"Referrals come in from a variety of places and we provide possible options and resources," said Karla Fonner, director of student support. "It's often specific to the student's situation. Sort of like a GPS, my job is to give students options and a roadmap by being aware of what's available on campus and in the community that the student can access."'

Fonner made attempts on Hughes' behalf to locate her family through services offered by the American Red Cross, but her family was not registered at any of the shelters.

"When we have a student who is in the middle of a crisis, our instinct is to take care of the student and their state of mind so that they can focus on what needs to be done," Alie said. "Akelah was proactive on her own, reaching out on Facebook groups and trying to communicate with family members back home. (In addition to our resources), we provided a lot of the emotional support for her."

In Hughes' case, there was only so much anyone could do because most of the Virgin Islands was without power and communications, but she was able to find much-needed comfort through the SRU community.

In addition to referrals from faculty and staff, the Student Success Office receives information about students who may be in need of assistance via the University's "Just in Case" app (see related story at: http://www.sru.edu/news/032017c) or an online form, which can be completed by a concerned classmate, a parent or self-reported by the student who needs assistance. That form is available at: https://sru-advocate.symplicity.com/care_report/index.php/pid090389.

Cultural barriers can prevent students from asking for help. Despite coming from a country of what she calls "prideful people," Hughes understood the importance of seeking support. Helping students is why she enrolled at SRU in the early childhood/special education program in fall 2016. She eventually wants to return to the Virgin Islands and help students with learning disabilities after she recognized a need for such in the islands' school system.

"Back home I found an increase in children with learning disabilities and because of our culture, we look at things like that as not important," Hughes said. "(The schools) just consider learning disabilities a behavioral problem and that kids just didn't want to learn, but (students with learning disabilities) can't learn in a traditional setting."

While the overall setting in the Virgin Islands is one of dire needs at the moment, one less need is that of an SRU-based mother longing to hear the voice of her child.

A campus-wide hurricane relief campaign, which runs through Sept. 23 to aid those effected by Hurricanes Harvey and Irma, is being coordinated by the Student Nonprofit Alliance, an on-campus organization of students preparing for careers in the nonprofit sector, and the Slippery Rock Student Government Association.

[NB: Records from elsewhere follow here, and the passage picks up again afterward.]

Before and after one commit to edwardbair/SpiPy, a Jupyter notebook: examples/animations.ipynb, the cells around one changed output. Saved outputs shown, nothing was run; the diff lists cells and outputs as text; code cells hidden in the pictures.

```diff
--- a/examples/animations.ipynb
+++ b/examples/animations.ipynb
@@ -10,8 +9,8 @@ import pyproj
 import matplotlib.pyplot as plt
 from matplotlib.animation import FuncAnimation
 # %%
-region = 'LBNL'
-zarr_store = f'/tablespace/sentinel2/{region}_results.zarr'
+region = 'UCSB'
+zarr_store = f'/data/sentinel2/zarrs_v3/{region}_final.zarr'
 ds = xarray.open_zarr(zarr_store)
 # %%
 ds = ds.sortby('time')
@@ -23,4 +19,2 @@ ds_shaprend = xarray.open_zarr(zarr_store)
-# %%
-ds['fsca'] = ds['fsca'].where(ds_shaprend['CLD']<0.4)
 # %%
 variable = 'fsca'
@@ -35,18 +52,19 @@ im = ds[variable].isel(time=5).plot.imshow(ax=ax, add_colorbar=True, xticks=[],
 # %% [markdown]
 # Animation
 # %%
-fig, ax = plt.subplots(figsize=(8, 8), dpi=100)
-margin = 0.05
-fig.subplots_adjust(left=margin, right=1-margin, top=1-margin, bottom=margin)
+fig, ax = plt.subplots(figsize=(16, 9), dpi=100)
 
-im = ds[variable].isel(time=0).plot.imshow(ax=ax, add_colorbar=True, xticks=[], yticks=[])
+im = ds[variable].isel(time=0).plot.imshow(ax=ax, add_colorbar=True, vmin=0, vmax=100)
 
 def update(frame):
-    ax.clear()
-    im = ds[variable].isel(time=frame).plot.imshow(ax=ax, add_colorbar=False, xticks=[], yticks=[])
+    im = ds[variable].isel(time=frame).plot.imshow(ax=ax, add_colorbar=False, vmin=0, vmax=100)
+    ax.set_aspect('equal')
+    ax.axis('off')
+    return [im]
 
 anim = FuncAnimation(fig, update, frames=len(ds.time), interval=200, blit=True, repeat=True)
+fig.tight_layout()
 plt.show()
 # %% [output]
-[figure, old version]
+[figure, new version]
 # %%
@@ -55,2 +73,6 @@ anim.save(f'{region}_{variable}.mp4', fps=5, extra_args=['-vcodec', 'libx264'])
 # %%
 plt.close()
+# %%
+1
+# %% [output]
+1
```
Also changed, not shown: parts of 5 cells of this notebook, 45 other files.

Individuals wishing to participate can learn more at: www.srufoundation.org/snahurricane.

MEDIA CONTACT: Justin Zackal | 724.738.4854 | justin.zackal@sru.edu